Five Questions: Marigold Kitchen’s New Chef (Plus an Exclusive First Look at the Menu!)
Are we finally getting scientific? Robert Halpern has cooked with some of the molecular gastronomy greats — including Grant Achatz of Alinea in Chicago — but now, at 33, he’s moved back to his native Philadelphia to take over as chef-owner of Marigold Kitchen on September 1st. Though the name will remain the same, the food will, once again, be quite different from what it’s ever been before. (See our exclusive first look at the menu following the Q&A.)
What appealed to you about the Marigold Kitchen space?
I was looking for a BYOB specifically — they are so popular here. And, of course, there are financial reasons — for me, obviously, but also for the customer. It’s better to bring a good bottle of wine you bought at the State Store than pay a 400 percent markup. Also, I like West Philly politically; it’s open-minded and liberal and diverse. We have a lot in common, West Philly and me.
You’re a new owner with a very different menu. Why not change the name to reflect that?
We did have a name picked out when we were considering other places: Alchemy. But I’ve loved Marigold Kitchen over the years, and it has such a great reputation. I want to keep it going and honor all the hard work Steve [Cook] has put in it over the last five years.
How would you describe your food?
It’s tough for me to describe. It’s a combination of traditional and modern — modern technique applied to traditional dishes and flavors. For example, I like to dehydrate things. I use certain modern ingredients like soy lecithin, to emulsify, and Activia, which is like a meat glue. I like to manipulate texture and give people new experiences.
I spy a few “slow braised” items on the menu. Is this code for sous vide, where food is vacuum-packed and cooked to a specific temperature in a circulating water bath?
Yes. The pork belly will be cooked sous vide, and probably the rib eye, too. It’s a great technique — I love to cook fish that way, too.
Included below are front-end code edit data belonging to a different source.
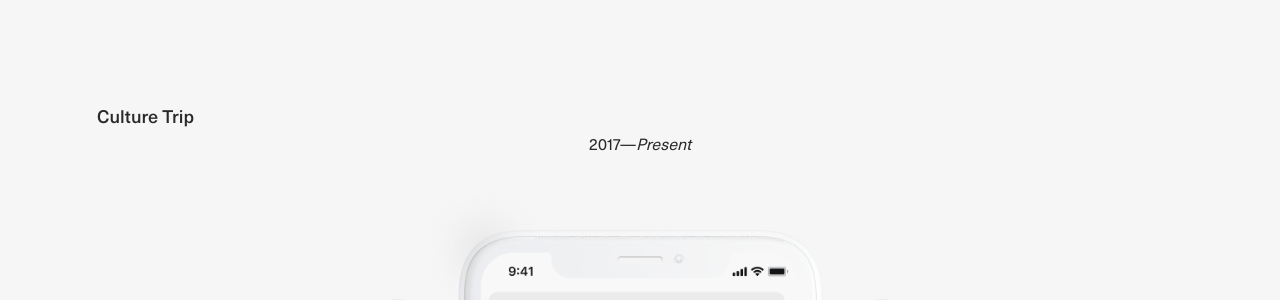
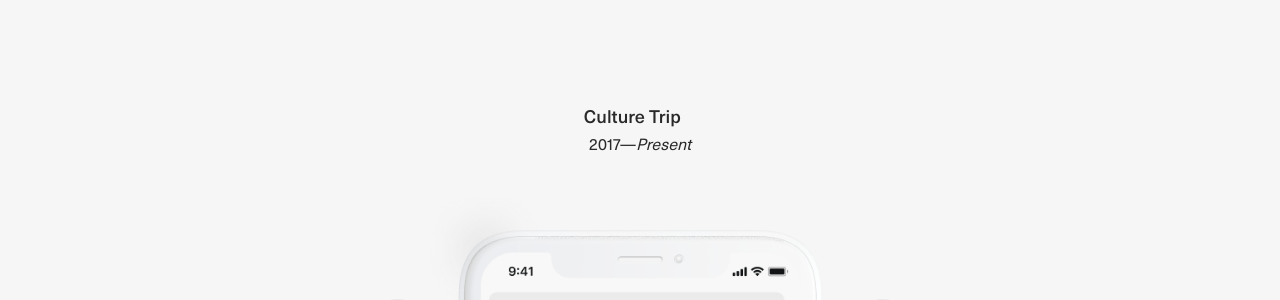
Before and after one commit to mr-stezz/mr-stezz.github.io, a Jekyll site: the page built from index.html, in a window 1280 px wide. Shown: the part 277-577 px from the top of the page. Built offline with Jekyll 4.4.1, drawn with Linux system fonts in a browser that asks for light colours.

Commit message:
center all page titles

```diff
--- a/_includes/_projects.carmen.html
+++ b/_includes/_projects.carmen.html
@@ -1,5 +1,5 @@
 <section class="u--m-bottom--huge">
-  <h3 id="carmen" class="heading  no-spacing  page-title">Carmen <a href="#carmen" class="subtitle-link" title="Permalink to this headline">¶</a></h3>
+  <h3 id="carmen" class="heading  no-spacing  page-title  t--center">Carmen <a href="#carmen" class="subtitle-link" title="Permalink to this headline">¶</a></h3>
   <p class="heading  page-subtitle  t--center">2016 with <a href="https://twitter.com/Mathilde_Leo" title="Mathilde Leo's Twitter profile">Mathilde Leo</a></p>
 
   <figure class="gallery">
--- a/_includes/_projects.culture-trip.html
+++ b/_includes/_projects.culture-trip.html
@@ -1,5 +1,5 @@
 <section class="u--m-bottom--huge">
-  <h3 id="culture-trip" class="heading  no-spacing  page-title">Culture Trip <a href="#culture-trip" class="subtitle-link" title="Permalink to this headline">¶</a></h3>
+  <h3 id="culture-trip" class="heading  no-spacing  page-title  t--center">Culture Trip <a href="#culture-trip" class="subtitle-link" title="Permalink to this headline">¶</a></h3>
   <p class="heading  page-subtitle  t--center">2017&mdash;<i>Present</i></p>
   <figure class="gallery">
     <img src="assets/img/content/creator-app-iphone-montage.png" srcset="assets/img/content/creator-app-iphone-montage.png 1x,assets/img/content/creator-app-iphone-montage@2x.png 2x" alt="Three iPhone devices appear side by side showing the Creator App task options, task view and request extention dialogue." title="The Creator App as it appears on mobile devices." loading="auto">
--- a/_includes/_projects.oncare.html
+++ b/_includes/_projects.oncare.html
@@ -1,5 +1,5 @@
 <section class="u--m-bottom--huge">
-  <h3 id="oncare" class="heading  no-spacing  page-title">OnCare <a href="#oncare" class="subtitle-link" title="Permalink to this headline">¶</a></h3>
+  <h3 id="oncare" class="heading  no-spacing  page-title  t--center">OnCare <a href="#oncare" class="subtitle-link" title="Permalink to this headline">¶</a></h3>
   <p class="heading  page-subtitle  t--center">2016&mdash;2017 with <a href="https://twitter.com/alistairsbrain" title="Alistair Cohen's Twitter profile">Alistair Cohen</a></p>
   <figure class="gallery">
     <img src="assets/img/content/oncare-showcase.png" srcset="assets/img/content/oncare-showcase.png 1x,assets/img/content/oncare-showcase@2x.png 2x" alt="Four iPhone 6 devices laid out depicting from right to left, 'my clients' view, a 'client profile' view, a 'checked in' view and 'all reports' view." loading="lazy">
--- a/_includes/_projects.robin.html
+++ b/_includes/_projects.robin.html
@@ -1,5 +1,5 @@
 <section class="u--m-bottom--huge">
-  <h3 id="robin" class="heading  no-spacing  page-title">Robin <a href="#robin" class="subtitle-link" title="Permalink to this headline">¶</a></h3>
+  <h3 id="robin" class="heading  no-spacing  page-title  t--center">Robin <a href="#robin" class="subtitle-link" title="Permalink to this headline">¶</a></h3>
   <p class="heading  page-subtitle  t--center">2015&mdash;2016 with <a href="https://twitter.com/michaelwillmott" title="Michael Willmott's Twitter profile">Michael Willmott</a></p>
   <figure class="gallery">
     <img src="assets/img/content/robin-iphone-feature.png" srcset="assets/img/content/robin-iphone-feature.png 1x,assets/img/content/robin-iphone-feature@2x.png 2x" alt="Two iPhone 6 devices depicting the onboarding [top left] and the brief view [bottom right]." loading="lazy">
--- a/_includes/_projects.state.html
+++ b/_includes/_projects.state.html
@@ -1,5 +1,5 @@
 <section class="u--m-bottom--huge">
-  <h3 id="state" class="heading  no-spacing  page-title">State <a href="#state" class="subtitle-link" title="Permalink to this headline">¶</a></h3>
+  <h3 id="state" class="heading  no-spacing  page-title  t--center">State <a href="#state" class="subtitle-link" title="Permalink to this headline">¶</a></h3>
   <p class="heading  page-subtitle  t--center">2014&mdash;2015 with <a href="https://www.linkedin.com/in/alexnako" title="Nako's LinkedIn profile">Alex Nako</a></p>
   <figure class="gallery">
     <img src="assets/img/content/state-iphone-feature.png" srcset="assets/img/content/state-iphone-feature.png 1x,assets/img/content/state-iphone-feature@2x.png 2x" alt="Three iPhone 6 devices appear alongside eachother displaying the home feed, a topic and a user profile." loading="lazy">
--- a/_includes/_projects.wonderpl.html
+++ b/_includes/_projects.wonderpl.html
@@ -1,5 +1,5 @@
 <section class="u--m-bottom--huge">
-  <h3 id="wonder-pl" class="heading  no-spacing  page-title">Wonder PL <a href="#wonder-pl" class="subtitle-link" title="Permalink to this headline">¶</a></h3>
+  <h3 id="wonder-pl" class="heading  no-spacing  page-title  t--center">Wonder PL <a href="#wonder-pl" class="subtitle-link" title="Permalink to this headline">¶</a></h3>
   <p class="heading  page-subtitle  t--center">2014 with <a href="https://twitter.com/fffabs" title="Fab's Twitter profile">Fabio Basile</a> and <a href="https://twitter.com/ryanAmurphy" title="RyRy's Twitter profile">Ryan Murphy</a></p>
   <figure class="gallery">
     <img src="assets/img/content/wonder-showcase.png" srcset="assets/img/content/wonder-showcase.png 1x,assets/img/content/wonder-showcase@2x.png 2x" alt="Two iPad devices appear on top of eachother displaying a profile and home feed." loading="lazy">
```
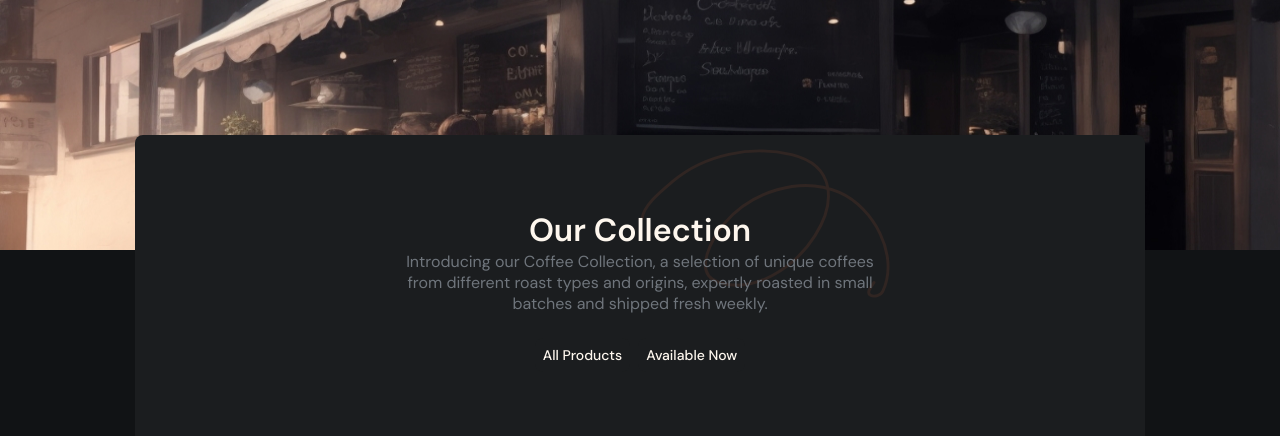
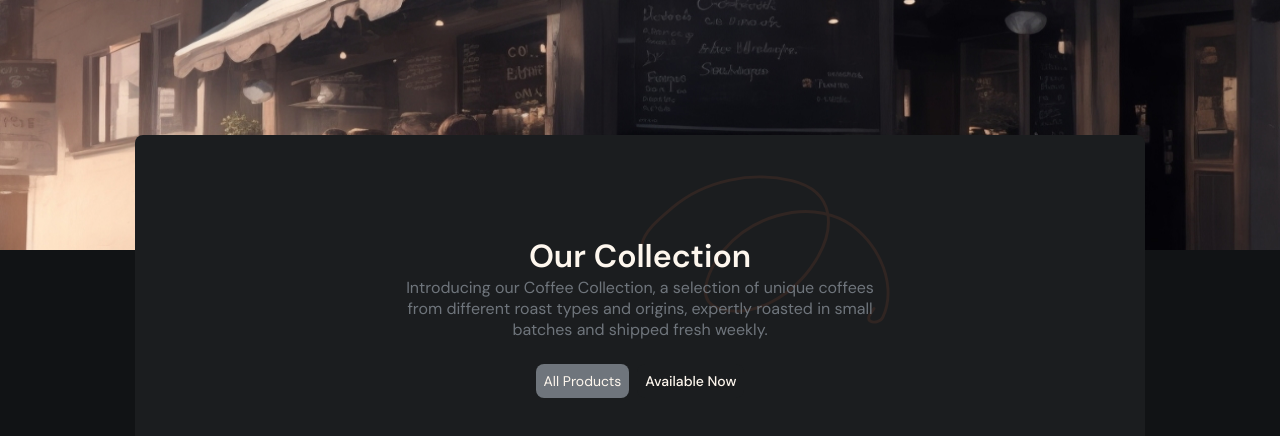
Before and after one commit to CaioDeLimaPires/Listagem-Caf-, a React (Vite) app: page / in a window 1280 px wide. Shown: the top 436 px of the page. Built offline with nearby package versions, Linux system fonts and the light colour scheme; no server answers.

Commit message:
feat: criado contexto global usando zustand e alterada estilizações

```diff
--- a/package.json
+++ b/package.json
@@ -15,7 +15,8 @@
     "react-dom": "^18.2.0",
     "react-query": "^3.39.3",
     "vite-plugin-svgr": "^4.2.0",
-    "vite-tsconfig-paths": "^4.2.2"
+    "vite-tsconfig-paths": "^4.2.2",
+    "zustand": "^4.4.7"
   },
   "devDependencies": {
     "@liuli-util/vite-plugin-env-dts-gen": "^0.3.0",
--- a/src/App.tsx
+++ b/src/App.tsx
@@ -37,7 +37,7 @@ function App() {
         rel="stylesheet"
       />
       <img className="imageBackgrround" src="/bg-cafe.jpg"></img>
-      <div style={{ padding: '135px' }}>
+      <div style={{ padding: '135px',display:"flex" }}>
         <BackgroundDefault>
           <CoffeePresentationBlockWithButtons />
           <TableCoffe />
--- /dev/null
+++ b/src/components/context/ButtonChangeTheViewType/context.ts
@@ -0,0 +1,12 @@
+import { create } from 'zustand';
+
+type Props = {
+  buttomState: ButtonStateProps;
+  alterStateButton: (buttomState:ButtonStateProps) => void;
+};
+type ButtonStateProps = 'AllProducts' | 'AvailableNow'
+
+export const useAlterStateButton = create<Props>((set) => ({
+  buttomState: 'AllProducts',
+  alterStateButton: (status) => set(() => ({buttomState:status}))
+}));
--- a/src/components/pages/InitialPage/components/atoms/PriceCard/style.css
+++ b/src/components/pages/InitialPage/components/atoms/PriceCard/style.css
@@ -6,7 +6,7 @@
   justify-content: center;
   display: flex;
   background: #bee3cc;
-  font-size: 12px;
+  font-size: 10px;
   font-weight: 600;
   color: #111315;
 }
--- a/src/components/pages/InitialPage/components/molecules/CardCoffe/index.tsx
+++ b/src/components/pages/InitialPage/components/molecules/CardCoffe/index.tsx
@@ -1,6 +1,7 @@
 import Card from '@ui/atoms/Card';
 import './style.css';
 import DetailsCoffe from '../DetailsCoffe';
+import { useAlterStateButton } from '../../../../../context/ButtonChangeTheViewType/context';
 
 type Props = {
   data: CoffeDetailsProps[];
@@ -15,8 +16,13 @@ export type CoffeDetailsProps = {
   popular: boolean;
   available: boolean;
 };
+
 const CardCoffe = ({ data }: Props) => {
-  return data.map((item) => (
+  const [buttonState] = useAlterStateButton((state) => [state.buttomState]);
+
+  return data.map((item) =>
+    buttonState === 'AvailableNow' ? (
+      item.available ? (
         <div className="containerCardCoffe" key={item.id}>
           <Card image={item.image} />
           <DetailsCoffe
@@ -27,7 +33,20 @@ const CardCoffe = ({ data }: Props) => {
             avilable={item.available}
           />
         </div>
-  ));
+      ) : null
+    ) : (
+      <div className="containerCardCoffe" key={item.id}>
+        <Card image={item.image} />
+        <DetailsCoffe
+          price={item.price}
+          rating={item.rating}
+          text={item.name}
+          votes={item.votes}
+          avilable={item.available}
+        />
+      </div>
+    )
+  );
 };
 
 export default CardCoffe;
--- a/src/components/pages/InitialPage/components/molecules/CardCoffe/style.css
+++ b/src/components/pages/InitialPage/components/molecules/CardCoffe/style.css
@@ -3,3 +3,11 @@
   flex-direction: column;
   gap: 16px;
 }
+.defaultContainer{
+  display: flex;
+  flex-wrap: wrap;
+  column-gap: 32px;
+  row-gap: 64px;
+  align-items: center;
+  justify-content: center;
+}
--- a/src/components/pages/InitialPage/components/molecules/SelectActions/index.tsx
+++ b/src/components/pages/InitialPage/components/molecules/SelectActions/index.tsx
@@ -1,18 +1,28 @@
 import Button from '@ui/atoms/Button';
-import { useState } from 'react';
 import './style.css';
+import { useAlterStateButton } from '../../../../../context/ButtonChangeTheViewType/context';
 export const SelectActions = () => {
-  const [active, setActive] = useState(false);
+  const [buttonState, alterStateButton] =useAlterStateButton((state)=>[
+    state.buttomState,
+    state.alterStateButton
+  ])
+
+  const setButtonStateEqualsAllProducts=()=>{
+    alterStateButton("AllProducts")
+  }
+  const setButtonStateEqualsAvailableNow=()=>{
+    alterStateButton("AvailableNow")
+  }
   return (
     <div className="containerButton">
       <Button
-        active={active}
-        onClick={() => setActive((prev) => !prev)}
+        active={buttonState==="AllProducts"}
+        onClick={setButtonStateEqualsAllProducts}
         text="All Products"
       />
       <Button
-        active={active}
-        onClick={() => setActive((prev) => !prev)}
+        active={buttonState==="AvailableNow"}
+        onClick={setButtonStateEqualsAvailableNow}
         text="Available Now"
       />
     </div>
--- a/src/components/pages/InitialPage/components/organisms/TableCoffe/style.css
+++ b/src/components/pages/InitialPage/components/organisms/TableCoffe/style.css
@@ -5,5 +5,6 @@
   row-gap: 64px;
   align-items: center;
   width: 100%;
+  margin-right: auto;
   justify-content: center;
 }
--- a/src/components/ui/atoms/BackgroundDefault/style.css
+++ b/src/components/ui/atoms/BackgroundDefault/style.css
@@ -6,22 +6,18 @@
   border-radius: 8px;
   overflow: hidden;
   flex-direction: column;
-  padding: 74px;
-  position: relative;
+  padding: 100px 20px 20px;
+  z-index:2;
   gap: 36px;
 }
-@media only screen and (max-width: 900px) {
+@media only screen and (max-width: 960px) {
   .backgroundDefault {
-    padding: 90px 20px 50px;
+    padding: 100px 20px 50px;
   }
-
-  /* Outros estilos para telas pequenas */
 }
-@media only screen and (max-width: 1024px) {
+@media only screen and (max-width: 1200px) {
   .backgroundDefault {
     width: 95%;
     left: 4%;
   }
-
-  /* Outros estilos para telas pequenas */
 }
```
Also changed, not shown: 2 other files (tests, documents, lock files or other folders). Lines whose indentation alone changed are shown as unchanged.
I know you resist the term “molecular gastronomy,” but that’s what people think when they see terms like “foam,” “froth,” and “essence.” Why use these terms and techniques in your cooking?
It’s really exciting to try new things. And when I go out to eat, I like to try food that’s not easy to make at home. Actually the techniques are easy, easier than classic French techniques, but most people don’t have the specialty ingredients and equipment you need to make this stuff.
Marigold Kitchen’s New Menu
Heirloom Tomato and Watermelon “Martini”
Housemade Mozzarella, Lavender, Toasted Pepitas, Watermelon Radish
Curried Buttermilk Bisque
Cucumber-Peanut Relish, James River Oyster, Cilantro Oil
Late Summer Cobb Salad
Point Reyes Blue, Bacon Toffee, Quail Egg, Avocado, Ice Wine Vinaigrette
Slow Braised Pork Belly
Creamy Grits, Pickled Carrots, Pickled Fennel, Spicy Caramel Froth
Pan Fried Sardines
Apple Salad, Saffron-Nutmeg Vinaigrette, Crouton
Wild Mushrooms in Parchment
Fresh Parsley, Garlic, Yuzu, Shallot
Pan Seared Diver Scallops
Black Truffle, Sweet Potato Puree, Essence of Pineapple
Slow Baked Salmon
Vanilla Croquettes, Baby Beets, Fennel, Berries, Housemade Yogurt
Crispy Onion Crusted Halibut
Consomme of Tomato, Local Basil, Baby Artichokes
“Pork, Beans & Beer”
White Bean Puree, Proscuitto Crisps, Brussel Sprouts, Guinness Foam
Feijoida Beans, Herbed Chimmichurri, Collard Greens, Garlic
Seared Squab Breast
Chocolate Ragout, Raisin Puree, Braised Shiitakes, Spinach Compression
Avocado in the style of Foie Gras
Seared Avocado, Fruit & Vegetable Medley, Chilled Almond Broth
Tasting Menu: $55
Chef’s Tasting Menu: $95